Your answer should hold each line of the material that contains the word "this".

<<<<

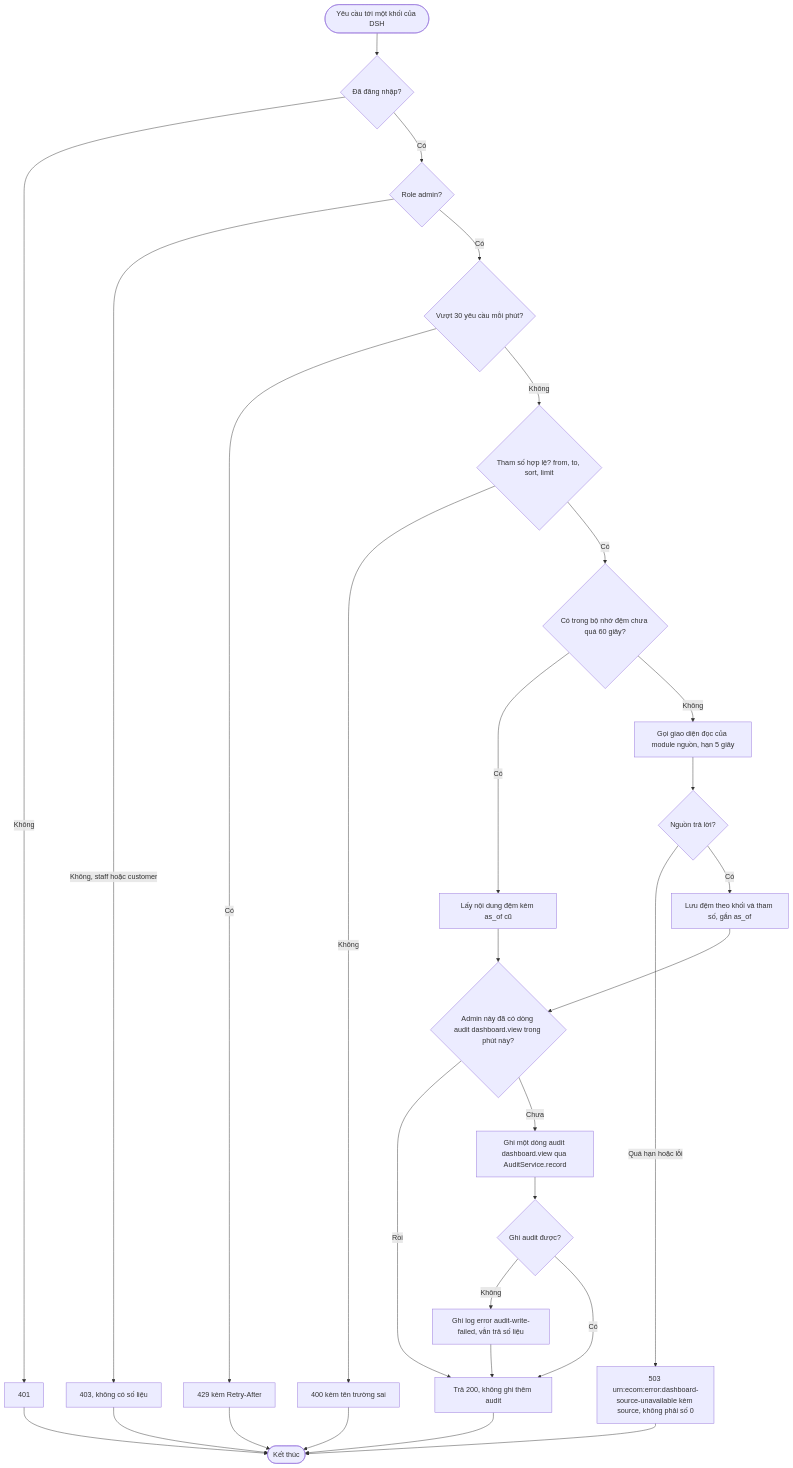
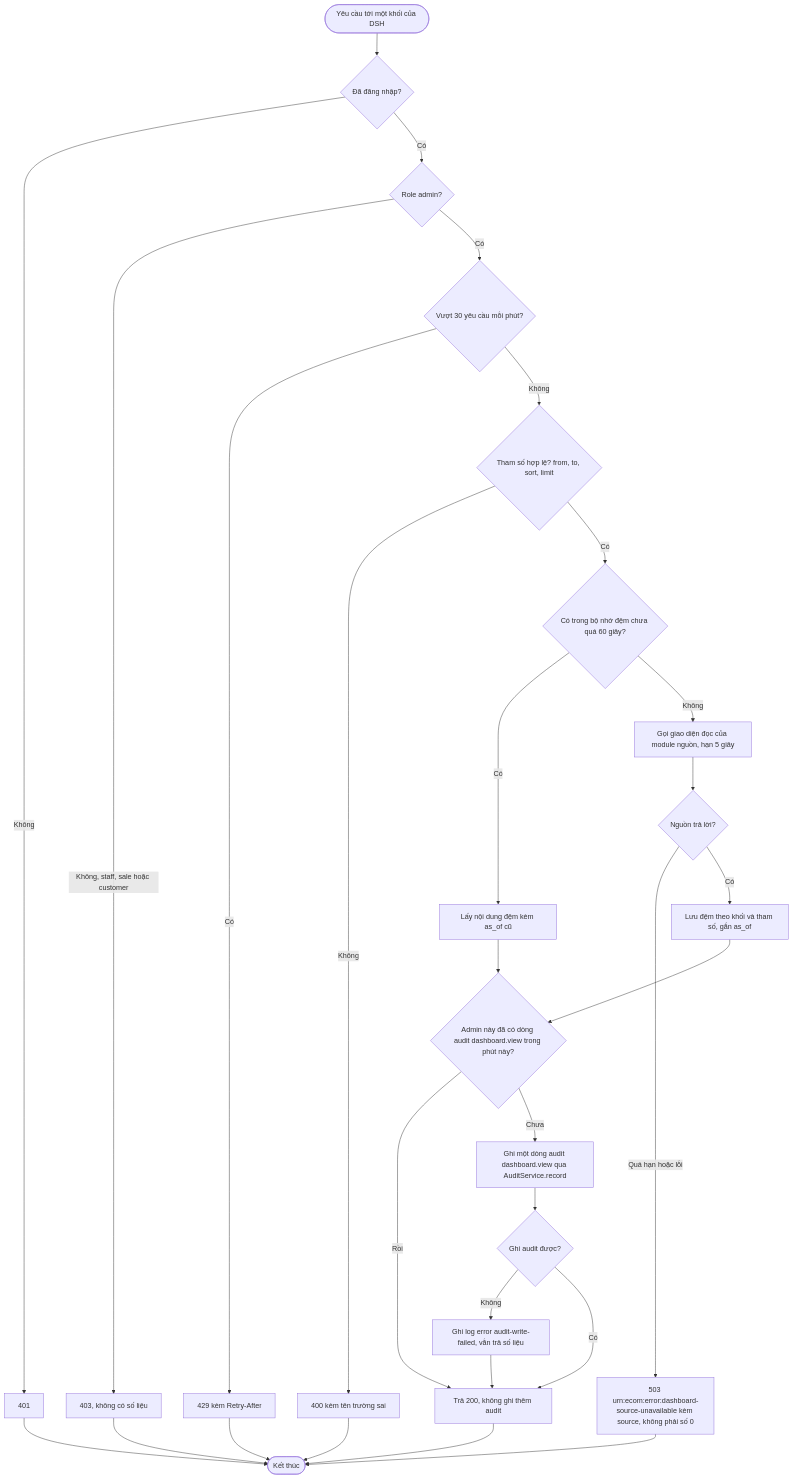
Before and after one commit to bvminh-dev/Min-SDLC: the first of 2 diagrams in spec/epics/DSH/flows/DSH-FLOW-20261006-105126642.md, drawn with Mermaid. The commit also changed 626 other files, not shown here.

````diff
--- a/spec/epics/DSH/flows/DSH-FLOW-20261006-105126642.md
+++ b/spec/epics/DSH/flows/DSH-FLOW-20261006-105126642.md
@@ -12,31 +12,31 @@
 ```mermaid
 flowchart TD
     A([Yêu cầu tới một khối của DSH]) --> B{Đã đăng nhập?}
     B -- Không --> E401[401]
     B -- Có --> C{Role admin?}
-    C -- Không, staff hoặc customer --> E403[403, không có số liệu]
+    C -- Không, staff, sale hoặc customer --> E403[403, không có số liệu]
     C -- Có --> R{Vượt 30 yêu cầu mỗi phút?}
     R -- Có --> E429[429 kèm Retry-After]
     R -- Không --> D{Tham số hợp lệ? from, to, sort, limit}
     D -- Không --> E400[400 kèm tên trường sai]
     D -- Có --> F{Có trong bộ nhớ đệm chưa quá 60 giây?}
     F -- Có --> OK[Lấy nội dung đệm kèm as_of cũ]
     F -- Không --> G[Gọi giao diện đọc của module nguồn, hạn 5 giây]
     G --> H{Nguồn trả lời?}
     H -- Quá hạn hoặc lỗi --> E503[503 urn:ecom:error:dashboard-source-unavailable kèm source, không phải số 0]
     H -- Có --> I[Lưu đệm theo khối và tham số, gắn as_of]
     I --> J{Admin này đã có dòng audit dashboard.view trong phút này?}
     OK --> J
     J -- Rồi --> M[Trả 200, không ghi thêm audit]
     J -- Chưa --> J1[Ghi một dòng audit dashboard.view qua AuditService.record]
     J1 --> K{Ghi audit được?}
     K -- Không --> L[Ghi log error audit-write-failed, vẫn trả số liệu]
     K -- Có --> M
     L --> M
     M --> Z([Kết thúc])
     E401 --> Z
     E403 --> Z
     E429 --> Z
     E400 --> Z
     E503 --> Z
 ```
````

>>>>
<<<<

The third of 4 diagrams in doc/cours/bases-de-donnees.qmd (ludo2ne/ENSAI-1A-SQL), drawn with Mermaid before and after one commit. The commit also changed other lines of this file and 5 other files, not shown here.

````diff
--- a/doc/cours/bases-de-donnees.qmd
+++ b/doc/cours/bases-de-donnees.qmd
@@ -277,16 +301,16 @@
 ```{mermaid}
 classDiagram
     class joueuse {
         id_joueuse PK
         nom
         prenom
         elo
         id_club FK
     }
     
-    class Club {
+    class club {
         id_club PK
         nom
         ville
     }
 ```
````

>>>>
<<<<

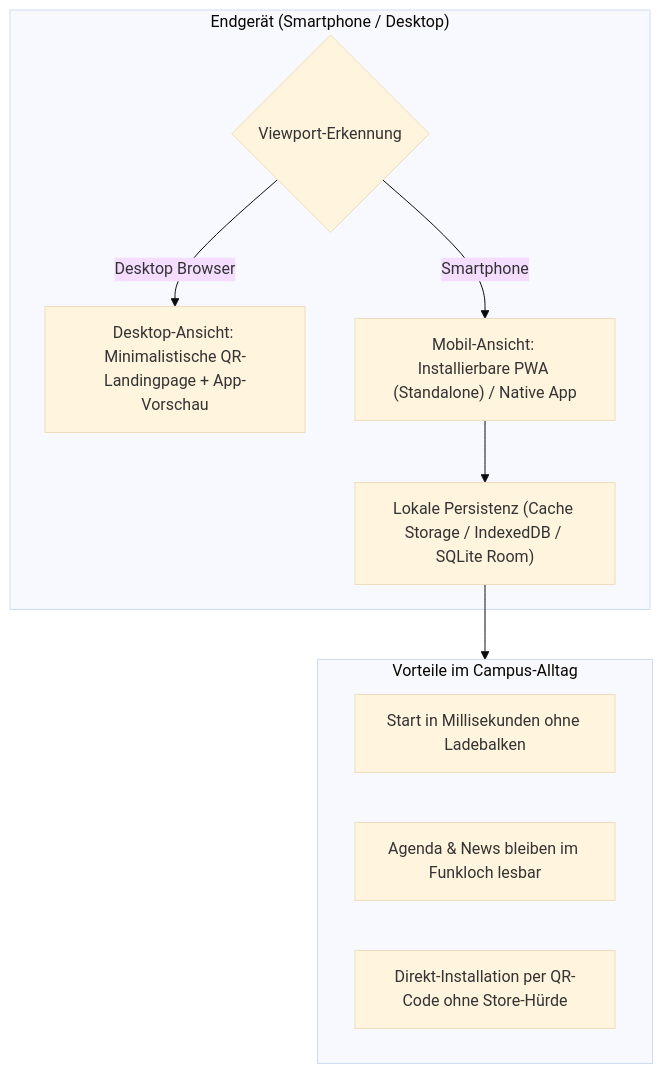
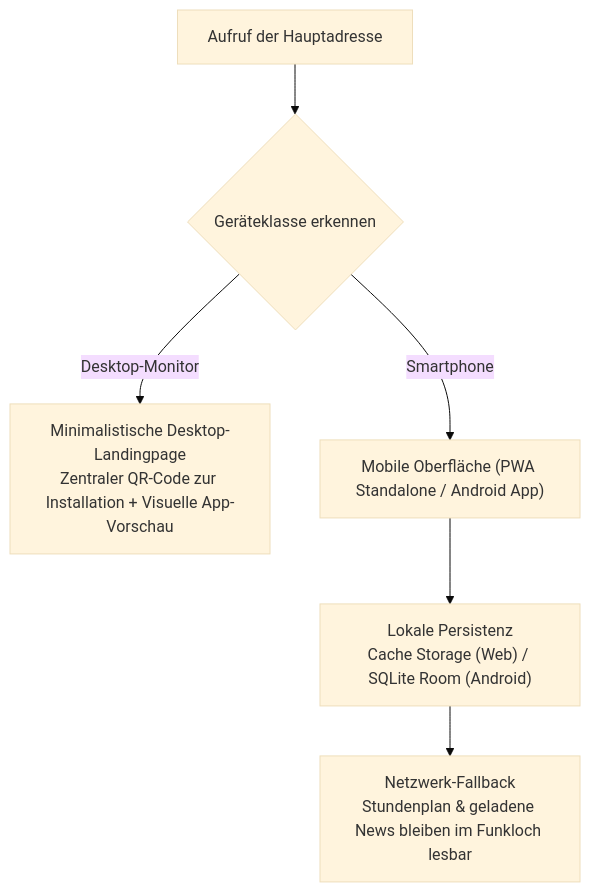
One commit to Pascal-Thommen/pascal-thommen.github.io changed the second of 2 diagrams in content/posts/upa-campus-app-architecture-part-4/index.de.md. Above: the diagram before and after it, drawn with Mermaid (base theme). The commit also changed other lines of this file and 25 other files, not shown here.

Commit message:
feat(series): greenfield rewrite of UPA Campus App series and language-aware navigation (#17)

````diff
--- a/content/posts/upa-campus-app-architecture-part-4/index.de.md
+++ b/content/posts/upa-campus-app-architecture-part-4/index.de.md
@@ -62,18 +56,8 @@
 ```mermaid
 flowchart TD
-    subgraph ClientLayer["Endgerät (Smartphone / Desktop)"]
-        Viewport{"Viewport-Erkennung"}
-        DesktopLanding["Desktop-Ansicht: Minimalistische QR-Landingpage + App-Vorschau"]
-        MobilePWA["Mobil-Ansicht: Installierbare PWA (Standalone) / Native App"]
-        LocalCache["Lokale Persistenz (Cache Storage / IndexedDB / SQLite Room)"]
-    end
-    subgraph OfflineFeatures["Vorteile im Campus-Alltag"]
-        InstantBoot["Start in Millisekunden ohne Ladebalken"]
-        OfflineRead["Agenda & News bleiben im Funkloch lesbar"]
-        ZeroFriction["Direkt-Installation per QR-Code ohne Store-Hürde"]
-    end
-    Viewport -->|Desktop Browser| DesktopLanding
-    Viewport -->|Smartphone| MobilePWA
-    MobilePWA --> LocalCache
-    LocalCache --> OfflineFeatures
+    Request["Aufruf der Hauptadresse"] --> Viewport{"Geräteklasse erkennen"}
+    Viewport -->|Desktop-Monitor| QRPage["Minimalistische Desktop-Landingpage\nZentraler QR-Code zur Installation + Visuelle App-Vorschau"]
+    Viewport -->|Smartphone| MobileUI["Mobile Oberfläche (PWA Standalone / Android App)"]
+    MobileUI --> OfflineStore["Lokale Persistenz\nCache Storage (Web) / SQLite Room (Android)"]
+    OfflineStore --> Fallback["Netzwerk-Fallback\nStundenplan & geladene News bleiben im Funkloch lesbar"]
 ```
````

>>>>

■ **Task response**
The third of 4 diagrams in doc/cours/bases-de-donnees.qmd (ludo2ne/ENSAI-1A-SQL), drawn with Mermaid before and after one commit. The commit also changed other lines of this file and 5 other files, not shown here.
One commit to Pascal-Thommen/pascal-thommen.github.io changed the second of 2 diagrams in content/posts/upa-campus-app-architecture-part-4/index.de.md. Above: the diagram before and after it, drawn with Mermaid (base theme). The commit also changed other lines of this file and 25 other files, not shown here.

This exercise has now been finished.